-------- DATA FOR THIS TASK --------

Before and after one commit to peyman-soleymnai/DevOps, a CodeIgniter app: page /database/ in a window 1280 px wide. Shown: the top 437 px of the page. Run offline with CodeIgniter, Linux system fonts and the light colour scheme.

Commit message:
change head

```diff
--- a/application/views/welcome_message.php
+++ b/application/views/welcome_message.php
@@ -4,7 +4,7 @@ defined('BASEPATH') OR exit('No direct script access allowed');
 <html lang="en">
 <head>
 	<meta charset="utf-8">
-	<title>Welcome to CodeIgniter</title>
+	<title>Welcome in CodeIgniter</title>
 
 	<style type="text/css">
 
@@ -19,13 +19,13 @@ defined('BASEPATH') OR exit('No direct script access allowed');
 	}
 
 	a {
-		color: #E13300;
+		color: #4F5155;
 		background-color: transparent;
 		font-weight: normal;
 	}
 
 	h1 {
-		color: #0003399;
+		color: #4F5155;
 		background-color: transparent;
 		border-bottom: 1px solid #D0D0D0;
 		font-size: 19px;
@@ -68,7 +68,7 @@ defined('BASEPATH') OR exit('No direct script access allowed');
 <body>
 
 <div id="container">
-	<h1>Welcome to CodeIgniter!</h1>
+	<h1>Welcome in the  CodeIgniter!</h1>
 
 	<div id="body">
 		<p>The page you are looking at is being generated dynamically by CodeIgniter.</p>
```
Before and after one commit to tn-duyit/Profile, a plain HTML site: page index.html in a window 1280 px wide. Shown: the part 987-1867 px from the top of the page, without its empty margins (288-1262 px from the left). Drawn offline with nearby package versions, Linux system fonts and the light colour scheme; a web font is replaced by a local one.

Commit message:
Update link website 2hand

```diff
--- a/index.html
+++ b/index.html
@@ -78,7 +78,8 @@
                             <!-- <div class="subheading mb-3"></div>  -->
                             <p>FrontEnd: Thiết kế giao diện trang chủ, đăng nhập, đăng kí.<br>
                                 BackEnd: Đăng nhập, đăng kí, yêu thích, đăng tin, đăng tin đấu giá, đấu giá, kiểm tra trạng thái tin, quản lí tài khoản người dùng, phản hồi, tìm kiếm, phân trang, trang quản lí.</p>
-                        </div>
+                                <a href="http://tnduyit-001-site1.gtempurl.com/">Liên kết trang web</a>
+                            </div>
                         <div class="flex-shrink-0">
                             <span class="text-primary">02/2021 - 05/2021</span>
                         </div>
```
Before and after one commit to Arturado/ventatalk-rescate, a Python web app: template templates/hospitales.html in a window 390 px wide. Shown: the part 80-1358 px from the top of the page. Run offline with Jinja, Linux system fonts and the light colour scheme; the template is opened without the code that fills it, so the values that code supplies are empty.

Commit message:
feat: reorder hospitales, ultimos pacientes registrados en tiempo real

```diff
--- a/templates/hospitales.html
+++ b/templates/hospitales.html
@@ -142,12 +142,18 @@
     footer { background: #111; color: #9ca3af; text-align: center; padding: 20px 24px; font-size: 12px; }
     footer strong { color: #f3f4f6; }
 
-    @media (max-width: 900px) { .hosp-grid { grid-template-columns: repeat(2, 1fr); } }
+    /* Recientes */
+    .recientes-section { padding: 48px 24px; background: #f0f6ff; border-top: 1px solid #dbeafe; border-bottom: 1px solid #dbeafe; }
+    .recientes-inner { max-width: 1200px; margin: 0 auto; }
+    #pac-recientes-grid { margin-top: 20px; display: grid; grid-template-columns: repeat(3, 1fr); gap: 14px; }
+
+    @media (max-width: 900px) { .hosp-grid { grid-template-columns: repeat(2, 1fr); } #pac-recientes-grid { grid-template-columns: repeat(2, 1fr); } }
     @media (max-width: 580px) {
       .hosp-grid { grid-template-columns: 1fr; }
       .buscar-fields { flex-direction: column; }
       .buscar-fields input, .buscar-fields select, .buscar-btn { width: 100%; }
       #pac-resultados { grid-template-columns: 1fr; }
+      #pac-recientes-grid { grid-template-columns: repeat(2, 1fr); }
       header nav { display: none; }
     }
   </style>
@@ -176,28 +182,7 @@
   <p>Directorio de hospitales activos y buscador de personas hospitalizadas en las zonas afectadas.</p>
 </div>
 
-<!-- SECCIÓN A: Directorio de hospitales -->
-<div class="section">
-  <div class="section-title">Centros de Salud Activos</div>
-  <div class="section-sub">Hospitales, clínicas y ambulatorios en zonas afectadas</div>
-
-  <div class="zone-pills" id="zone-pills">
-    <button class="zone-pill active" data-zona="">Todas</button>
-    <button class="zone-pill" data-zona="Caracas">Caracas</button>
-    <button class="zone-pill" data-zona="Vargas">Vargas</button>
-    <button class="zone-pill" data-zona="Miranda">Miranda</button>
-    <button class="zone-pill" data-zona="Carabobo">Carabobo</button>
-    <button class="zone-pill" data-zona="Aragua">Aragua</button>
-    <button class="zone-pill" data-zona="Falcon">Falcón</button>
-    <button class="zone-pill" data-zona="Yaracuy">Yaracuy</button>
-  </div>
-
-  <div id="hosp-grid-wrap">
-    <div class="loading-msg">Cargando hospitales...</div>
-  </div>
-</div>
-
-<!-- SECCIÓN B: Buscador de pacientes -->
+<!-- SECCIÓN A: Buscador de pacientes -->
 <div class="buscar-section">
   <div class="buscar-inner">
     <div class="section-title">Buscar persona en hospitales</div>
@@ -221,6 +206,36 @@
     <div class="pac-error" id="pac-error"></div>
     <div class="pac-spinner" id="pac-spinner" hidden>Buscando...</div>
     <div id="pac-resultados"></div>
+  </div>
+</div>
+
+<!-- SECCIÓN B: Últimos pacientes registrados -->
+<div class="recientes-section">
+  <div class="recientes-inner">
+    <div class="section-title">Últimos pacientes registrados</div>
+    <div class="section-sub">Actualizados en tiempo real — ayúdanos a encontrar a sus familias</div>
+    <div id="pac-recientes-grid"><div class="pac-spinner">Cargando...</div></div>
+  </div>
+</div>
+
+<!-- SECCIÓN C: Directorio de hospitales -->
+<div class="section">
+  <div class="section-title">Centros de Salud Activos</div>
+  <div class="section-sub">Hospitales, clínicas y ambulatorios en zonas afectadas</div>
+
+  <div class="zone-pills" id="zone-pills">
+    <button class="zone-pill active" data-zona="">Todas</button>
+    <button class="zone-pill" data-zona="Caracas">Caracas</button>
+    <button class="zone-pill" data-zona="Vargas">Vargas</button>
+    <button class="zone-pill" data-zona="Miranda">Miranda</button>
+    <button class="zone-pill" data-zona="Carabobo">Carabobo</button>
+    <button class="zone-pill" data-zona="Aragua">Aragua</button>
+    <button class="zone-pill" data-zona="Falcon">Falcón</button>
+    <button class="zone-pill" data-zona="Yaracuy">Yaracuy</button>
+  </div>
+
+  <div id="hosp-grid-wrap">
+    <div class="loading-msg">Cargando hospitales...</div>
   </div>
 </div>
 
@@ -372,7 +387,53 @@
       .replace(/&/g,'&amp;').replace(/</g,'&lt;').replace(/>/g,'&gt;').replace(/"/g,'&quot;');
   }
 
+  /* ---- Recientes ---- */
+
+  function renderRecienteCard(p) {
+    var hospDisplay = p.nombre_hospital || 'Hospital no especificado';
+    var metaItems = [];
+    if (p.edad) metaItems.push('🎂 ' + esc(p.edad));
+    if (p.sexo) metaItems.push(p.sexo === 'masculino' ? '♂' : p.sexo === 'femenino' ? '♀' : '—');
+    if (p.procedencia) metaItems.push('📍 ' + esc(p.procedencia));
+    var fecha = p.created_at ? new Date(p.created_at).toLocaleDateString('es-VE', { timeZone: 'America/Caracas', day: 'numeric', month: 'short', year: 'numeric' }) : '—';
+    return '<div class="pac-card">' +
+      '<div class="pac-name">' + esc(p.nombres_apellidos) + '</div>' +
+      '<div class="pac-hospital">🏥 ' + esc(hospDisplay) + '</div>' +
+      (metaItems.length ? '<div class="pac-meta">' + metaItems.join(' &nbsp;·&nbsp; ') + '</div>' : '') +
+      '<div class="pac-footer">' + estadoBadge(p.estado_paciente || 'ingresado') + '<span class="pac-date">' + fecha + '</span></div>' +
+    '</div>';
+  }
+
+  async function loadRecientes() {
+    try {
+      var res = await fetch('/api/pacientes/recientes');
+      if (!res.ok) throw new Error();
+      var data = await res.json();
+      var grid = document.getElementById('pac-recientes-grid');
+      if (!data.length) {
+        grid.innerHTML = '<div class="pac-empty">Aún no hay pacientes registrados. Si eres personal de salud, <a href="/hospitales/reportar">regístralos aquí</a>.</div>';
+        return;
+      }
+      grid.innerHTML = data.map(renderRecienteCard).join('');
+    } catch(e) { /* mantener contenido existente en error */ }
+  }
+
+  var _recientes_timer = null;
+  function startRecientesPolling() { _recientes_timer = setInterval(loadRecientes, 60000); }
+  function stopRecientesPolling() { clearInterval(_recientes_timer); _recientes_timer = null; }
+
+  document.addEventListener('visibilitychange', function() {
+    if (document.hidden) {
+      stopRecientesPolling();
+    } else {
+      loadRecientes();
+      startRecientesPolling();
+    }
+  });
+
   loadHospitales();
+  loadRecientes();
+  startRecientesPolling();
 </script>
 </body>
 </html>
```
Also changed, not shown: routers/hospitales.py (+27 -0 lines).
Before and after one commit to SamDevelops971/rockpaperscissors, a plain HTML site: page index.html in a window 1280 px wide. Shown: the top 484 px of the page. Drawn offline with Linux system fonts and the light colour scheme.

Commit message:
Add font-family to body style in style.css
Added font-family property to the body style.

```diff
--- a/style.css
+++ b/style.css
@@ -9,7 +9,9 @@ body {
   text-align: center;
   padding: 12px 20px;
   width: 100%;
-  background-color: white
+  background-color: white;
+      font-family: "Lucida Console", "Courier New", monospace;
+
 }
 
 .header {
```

--------

Whenever a line of the data includes the word "repeat", show that line in full.

-    @media (max-width: 900px) { .hosp-grid { grid-template-columns: repeat(2, 1fr); } }
+    #pac-recientes-grid { margin-top: 20px; display: grid; grid-template-columns: repeat(3, 1fr); gap: 14px; }
+    @media (max-width: 900px) { .hosp-grid { grid-template-columns: repeat(2, 1fr); } #pac-recientes-grid { grid-template-columns: repeat(2, 1fr); } }
+      #pac-recientes-grid { grid-template-columns: repeat(2, 1fr); }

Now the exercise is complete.